Conversations like this support the misconception that nurses are dumb and “alila ng doktor”.  Maybe we could simply correct the wrong statement (if indeed it’s wrong) and do away with statements like “wag maniwala”.

A good HCP will strive to make the entire HC team better in terms of knowledge, skills, attitude.

I say no to doctor shaming but I also say no to shaming nurses and other HCPs. We are a team and we use a multidisciplinary approach. 🙂

Episodes 10.22.17

I’ve been struggling the past weeks. I have these episodes where I feel down. I feel too weak to function. I lose my interest in the world. I barely talk to anyone. I don’t even want to go out. But I go out of my room to eat. I think one of my coping mechanisms is eating food that I crave.

There are times when I experience these episodes at home. Sometimes, even at work. It’s hard when it hits me during work because much of the work I do involves interaction with other people. When I feel down, I tend to lower my voice. My coworkers usually ask me to repeat what I just said. It’s hard for me to talk to patients and their relatives when this happens. I apologize for this. There are times when I feel like crying so I rush to the nurses’ lounge where our comfort room is. There I spend a couple of minutes to flush out my emotions. I cry. silently inside the comfort room. I just pretend that I have common colds if they ask me if I’m okay.

I try not to let this get in the way of my work. I know many lives are stake. So far, I have functioned well at work even when I feel down. And I laud myself for that because even though it seems easy, it isn’t. It’s a struggle.

I am writing this right after I cried. And I feel sorry that my thoughts are cluttered.
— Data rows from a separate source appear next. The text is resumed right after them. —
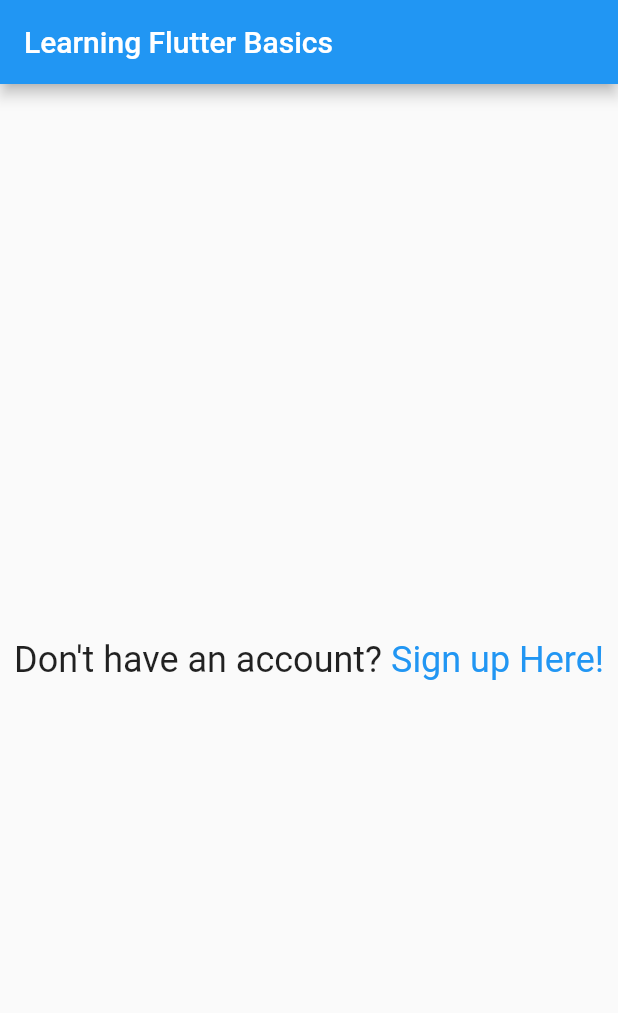
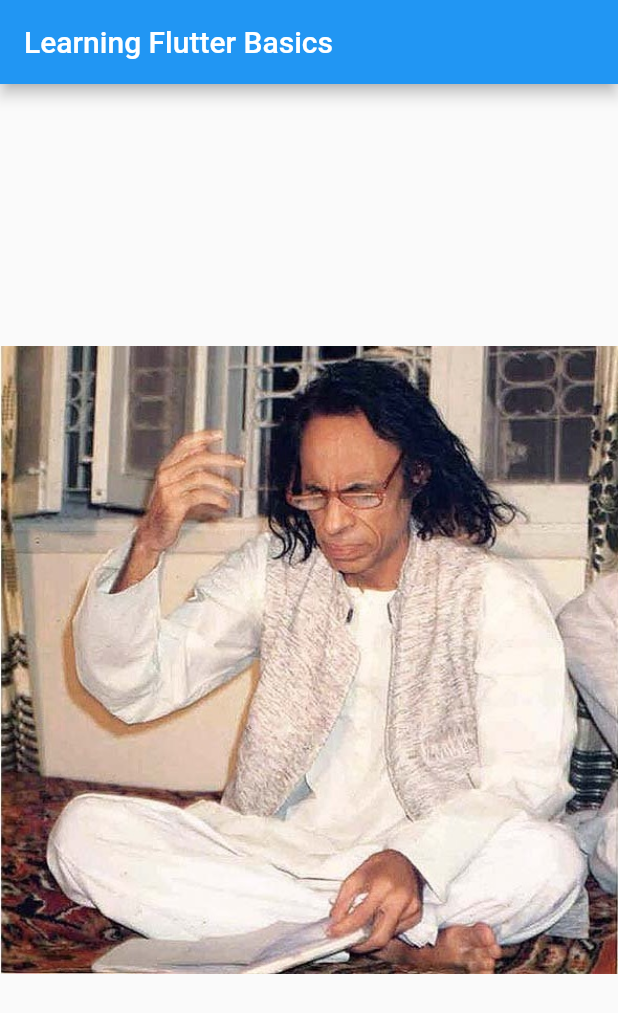
Before and after one commit to abdulwaheed-dev/Flutter-Practice, a Flutter app: the screen it shows after launch, on a phone screen of 412 x 824 dp. Shown: the top 1013 px of the screen. Run offline on Flutter 3.47's test engine with Material 2 defaults, Android fonts, the phone set to English and light mode, and no system bars.

```diff
--- a/basics_practice/lib/main.dart
+++ b/basics_practice/lib/main.dart
@@ -30,11 +30,8 @@ class MyHomePage extends StatelessWidget{
   Widget build(BuildContext context) {
     return Scaffold(
       appBar: AppBar(title: const Text("Learning Flutter Basics")),
-      body: const Center(
-      child:Text.rich(TextSpan(children: [
-        TextSpan(text: "Don't have an account?", style: TextStyle(fontSize: 24)),
-        TextSpan(text: " Sign up Here!", style: TextStyle(fontSize: 24, color: Colors.blue))
-      ]))
+      body: Center(
+      child: Image.asset("assets/images/jaun.jpg")
     ),
     );
   }
```
Also changed, not shown: basics_practice/pubspec.yaml (+4 -6 lines), basics_practice/assets/images/jaun.jpg (added), basics_practice/assets/images/naam.jpg (added).
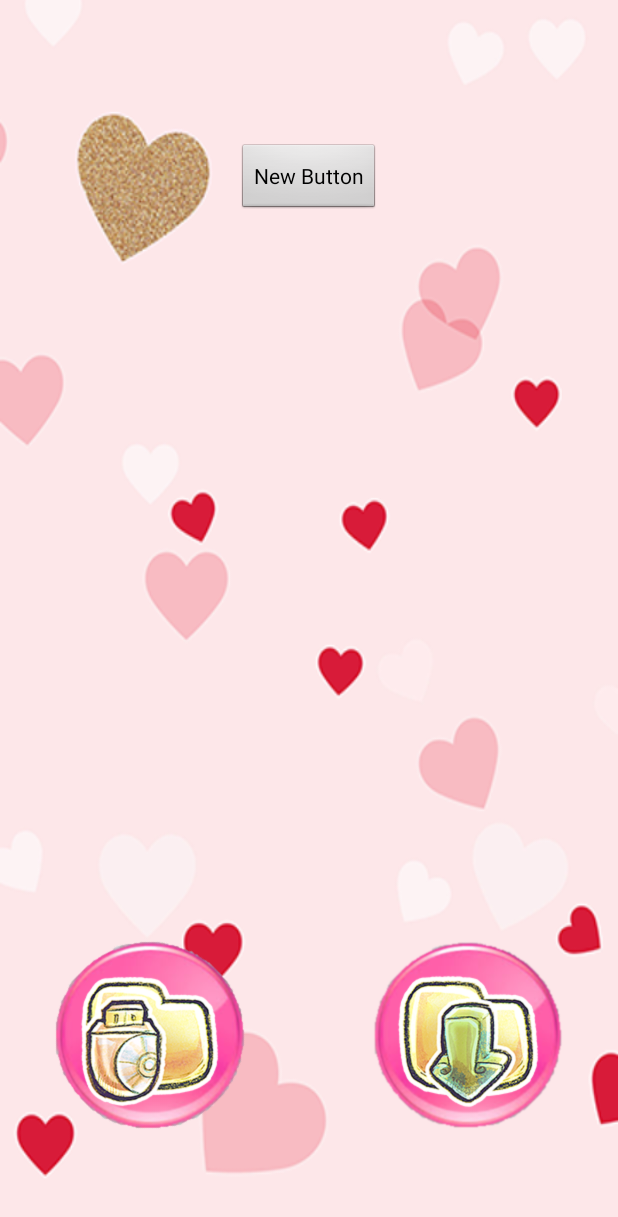
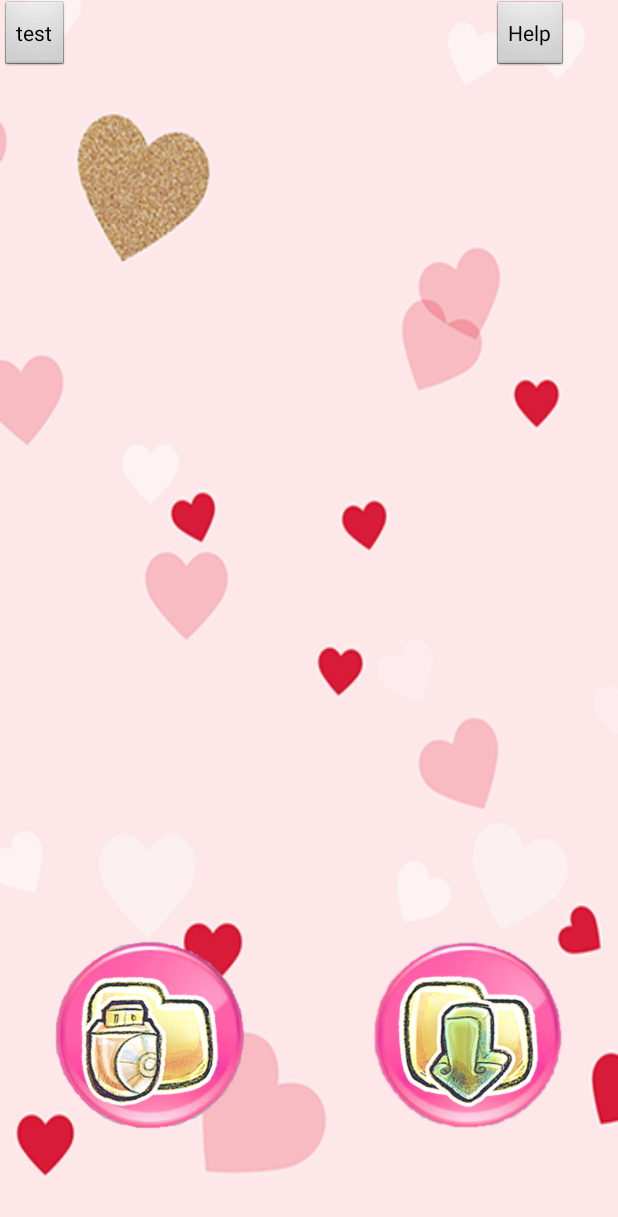
Before and after one commit to KentZTY/PhotoAPP, an Android app: the DisplayImageActivity screen opened directly, with no data from a screen before it, on a phone screen of 412 x 824 dp. Shown: the top 1217 px of the screen. Run offline under Robolectric (Android 15) with nearby library versions, the phone set to English and light mode, and no system bars; 8 statements that could not run were skipped.

Commit message:
help function

```diff
--- a/app/src/main/java/com/example/yang/myphoto4/DisplayImageActivity.java
+++ b/app/src/main/java/com/example/yang/myphoto4/DisplayImageActivity.java
@@ -154,6 +154,18 @@ public class DisplayImageActivity extends Activity {
                 //myImage.setImageBitmap(getBitmap("https://upload.wikimedia.org/wikipedia/commons/a/aa/Crystal_128_forward.png"));
                 new LoadImage().execute("https://thecustomizewindows.com/wp-content/uploads/2011/11/Nicest-Android-Live-Wallpapers.png");
 
+            }
+        });
+
+        Button helpButton =  (Button) findViewById(R.id.help);
+        helpButton.setOnClickListener(new OnClickListener() {
+
+            @Override
+            public void onClick(View v) {
+                // TODO Auto-generated method stub
+                Intent help = new Intent();
+                help.setClass(DisplayImageActivity.this, Help.class);
+                startActivity(help);
             }
         });
 
--- a/app/src/main/res/layout/activity_display_image.xml
+++ b/app/src/main/res/layout/activity_display_image.xml
@@ -80,10 +80,19 @@
     <Button
         android:layout_width="wrap_content"
         android:layout_height="wrap_content"
-        android:text="New Button"
+        android:text="test"
         android:id="@+id/test"
         android:layout_alignParentTop="true"
-        android:layout_centerHorizontal="true"
-        android:layout_marginTop="95dp" />
+        android:layout_alignParentLeft="true"
+        android:layout_alignParentStart="true" />
+
+    <Button
+        android:layout_width="wrap_content"
+        android:layout_height="wrap_content"
+        android:text="Help"
+        android:id="@+id/help"
+        android:layout_alignParentTop="true"
+        android:layout_alignRight="@+id/save"
+        android:layout_alignEnd="@+id/save" />
 
 </RelativeLayout>
```
Also changed, not shown: app/src/main/AndroidManifest.xml (+8 -0 lines), app/src/main/java/com/example/yang/myphoto4/Help.java (added, +45 -0 lines), app/src/main/res/layout/activity_main.xml (+6 -9 lines), app/src/main/res/layout/help.xml (added, +11 -0 lines), app/src/main/res/drawable/help0.png (added), app/src/main/res/drawable/help1.png (added), app/src/main/res/drawable/help2.png (added), 3 other files.
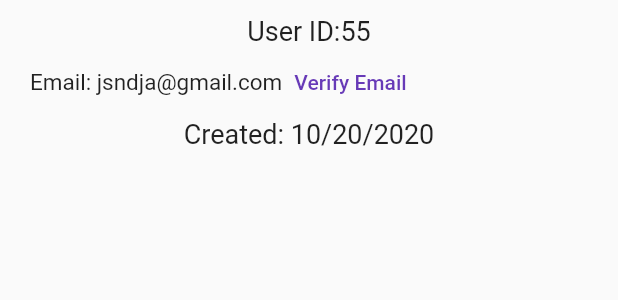
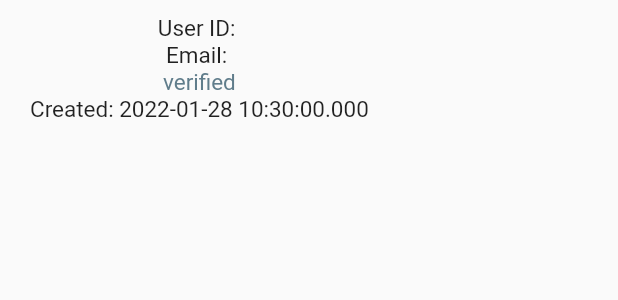
Before and after one commit to daynial132/flutter_fb_auth, a Flutter app: the Profile widget shown alone on an empty page, opened directly, on a phone screen of 412 x 824 dp. Shown: the top 300 px of the screen. Run offline on Flutter 3.47's test engine with Material 2 defaults, Android fonts, the phone set to English and light mode, and no system bars; our stand-ins replace firebase_auth, firebase_core; accounts and stored records are empty.

Commit message:
profile firebase is done

```diff
--- a/lib/pages/user/profile.dart
+++ b/lib/pages/user/profile.dart
@@ -1,3 +1,4 @@
+import 'package:firebase_auth/firebase_auth.dart';
 import 'package:flutter/material.dart';
 
 class Profile extends StatefulWidget {
@@ -8,6 +9,28 @@ class Profile extends StatefulWidget {
 }
 
 class _ProfileState extends State<Profile> {
+  final uid = FirebaseAuth.instance.currentUser!.uid;
+  final email = FirebaseAuth.instance.currentUser!.email;
+  final creationTime = FirebaseAuth.instance.currentUser!.metadata.creationTime;
+
+  User? user = FirebaseAuth.instance.currentUser;
+
+  verifyEmail() async {
+    if (user != null && !user!.emailVerified) {
+      await user!.sendEmailVerification();
+      print('Verification Email has benn sent');
+      ScaffoldMessenger.of(context).showSnackBar(
+        SnackBar(
+          backgroundColor: Colors.orangeAccent,
+          content: Text(
+            'Verification Email has benn sent',
+            style: TextStyle(fontSize: 18.0, color: Colors.black),
+          ),
+        ),
+      );
+    }
+  }
+
   @override
   Widget build(BuildContext context) {
     return Container(
@@ -15,29 +38,28 @@ class _ProfileState extends State<Profile> {
       child: Column(
         children: [
           Text(
-            'User ID:55', // $uid',
-            style: TextStyle(fontSize: 18.0),
+            'User ID: $uid',
+            style: TextStyle(fontSize: 15.0),
           ),
-          Row(
+          Column(
             children: [
               Text(
-                'Email: jsndja@gmail.com', //$email',
+                'Email: $email',
                 style: TextStyle(fontSize: 15.0),
               ),
-             // user!.emailVerified
-        false          ?
-        Text(
+              user!.emailVerified
+                  ? Text(
                       'verified',
-                      style: TextStyle(fontSize: 18.0, color: Colors.blueGrey),
+                      style: TextStyle(fontSize: 15.0, color: Colors.blueGrey),
                     )
-                  :TextButton(
-                      onPressed: () => {}, // {verifyEmail()},
+                  : TextButton(
+                      onPressed: () => {verifyEmail()},
                       child: Text('Verify Email'))
             ],
           ),
           Text(
-            'Created: 10/20/2020', //$creationTime',
-            style: TextStyle(fontSize: 18.0),
+            'Created: $creationTime',
+            style: TextStyle(fontSize: 15.0),
           ),
         ],
       ),
```
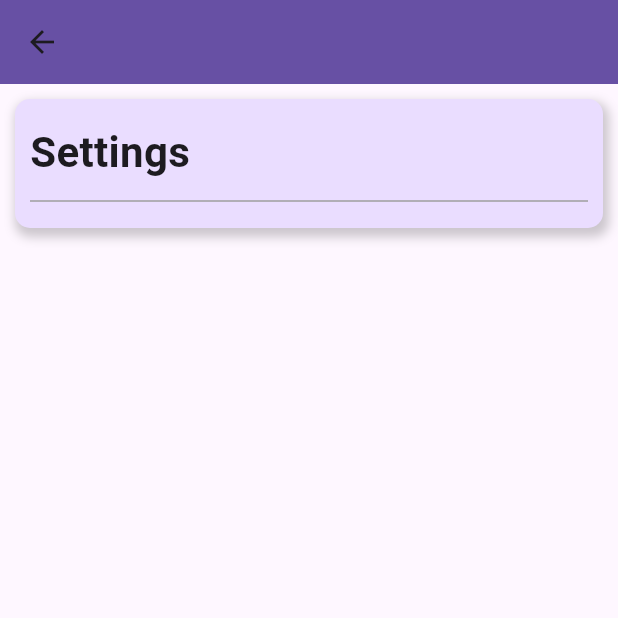
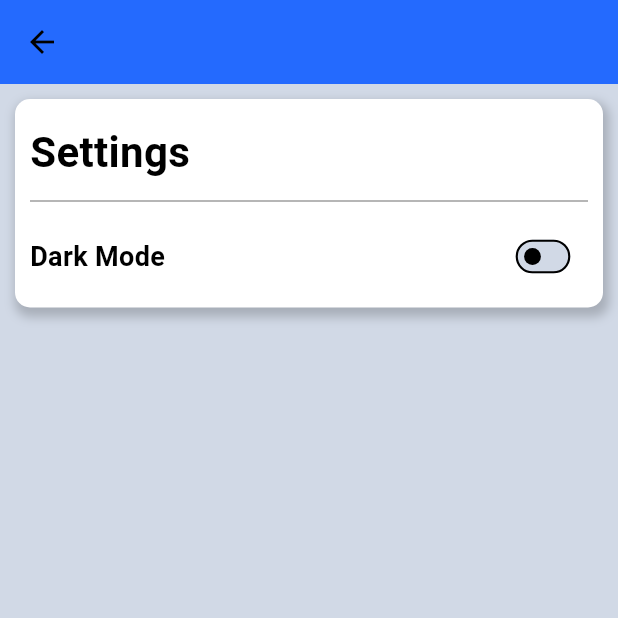
Before and after one commit to wildan-T/bmi_calculator, a Flutter app: the SettingsPage screen opened directly, on a phone screen of 412 x 824 dp, the top half of it. Run offline on Flutter 3.47's test engine with Material 3 defaults, Android fonts, the phone set to English and light mode, and no system bars; our stand-ins replace flutter_svg, get, percent_indicator, syncfusion_flutter_sliders.

Commit message:
buat dark mode

```diff
--- a/lib/components/weight_selector.dart
+++ b/lib/components/weight_selector.dart
@@ -2,7 +2,6 @@ import 'package:flutter/material.dart';
 import 'package:get/get.dart';
 import 'package:bmi_calculator/components/button1.dart';
 import 'package:bmi_calculator/controllers/bmi_controller.dart';
-import 'package:flutter/material.dart';
 
 class WeightSelector extends StatefulWidget {
   const WeightSelector({super.key});
--- a/lib/main.dart
+++ b/lib/main.dart
@@ -1,5 +1,6 @@
 import 'package:flutter/material.dart';
 import 'package:get/get.dart';
+import 'package:bmi_calculator/config/theme.dart';
 import 'package:bmi_calculator/pages/home_page.dart';
 
 void main() {
@@ -13,6 +14,9 @@ class MyApp extends StatelessWidget {
   @override
   Widget build(BuildContext context) {
     return GetMaterialApp(
+      theme: lightTheme,
+      darkTheme: darkTheme,
+      themeMode: ThemeMode.light, // Paksa mode terang
       debugShowCheckedModeBanner: false,
       title: 'BMI Calculator',
       home: HomePage(),
--- a/lib/pages/settings_page.dart
+++ b/lib/pages/settings_page.dart
@@ -52,6 +52,30 @@ class _SettingsPageState extends State<SettingsPage> {
                       color: Colors.grey, // Warna garis
                       thickness: 1, // Ketebalan garis
                     ),
+                    SizedBox(height: 5),
+                    Row(
+                      mainAxisAlignment: MainAxisAlignment.spaceBetween,
+                      children: [
+                        Text(
+                          'Dark Mode',
+                          style: TextStyle(
+                            fontWeight: FontWeight.bold,
+                            fontSize: 18,
+                          ),
+                        ),
+                        Obx(() => Transform.scale(
+                              scale: 0.7,
+                              child: Switch(
+                                activeTrackColor: Colors.grey.shade300,
+                                activeColor: const Color(0xff309CFF),
+                                value: themeController.isDark.value,
+                                onChanged: (val) {
+                                  themeController.changeTheme();
+                                },
+                              ),
+                            )),
+                      ],
+                    ),
                   ],
                 ),
               ),
--- a/pubspec.yaml
+++ b/pubspec.yaml
@@ -30,6 +30,7 @@ environment:
 dependencies:
   flutter:
     sdk: flutter
+  flutter_svg: ^2.0.16
   percent_indicator: ^4.2.4
 
   # The following adds the Cupertino Icons font to your application.
```
Also changed, not shown: lib/components/theme_change_btn.dart (added, +67 -0 lines), assets/images/dark4.svg (added), assets/images/light2.svg (added), pubspec.lock.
I don’t know what is happening to me. I don’t know what’s wrong. I am a nurse and it frustrates me that I am able to help others and yet I can’t help myself. I don’t know what to do. Or maybe I do but I can’t or do not want to acknowledge it. Maybe I need help. But I don’t feel like I need it now. Maybe I need a time off. But that isn’t possible now. Maybe I am just tired of everything, of waking up each day knowing that I still live in a world where wrong things could be the right things. Maybe I just cannot process everything. Maybe I am just frustrated that I am left with no choice to just go with the system. Maybe I just feel like I am helpless and sometimes even useless.

I am sharing my thoughts tonight not because I’m asking for pity or sympathy. I’m sharing this because I want to let it out. Some have already offered their help. I turned them down. I feel like a burden. I don’t want to be an added burden to other people who I know are carrying tons of problems. We all have struggles and I believe other people’s struggles are way worse than mine.

At this point, I have stopped crying. I am listening to instrumental music. I’m trying to calm myself.

I am down. I feel down. And I would just like to eat then sleep. A warm tight hug would be great.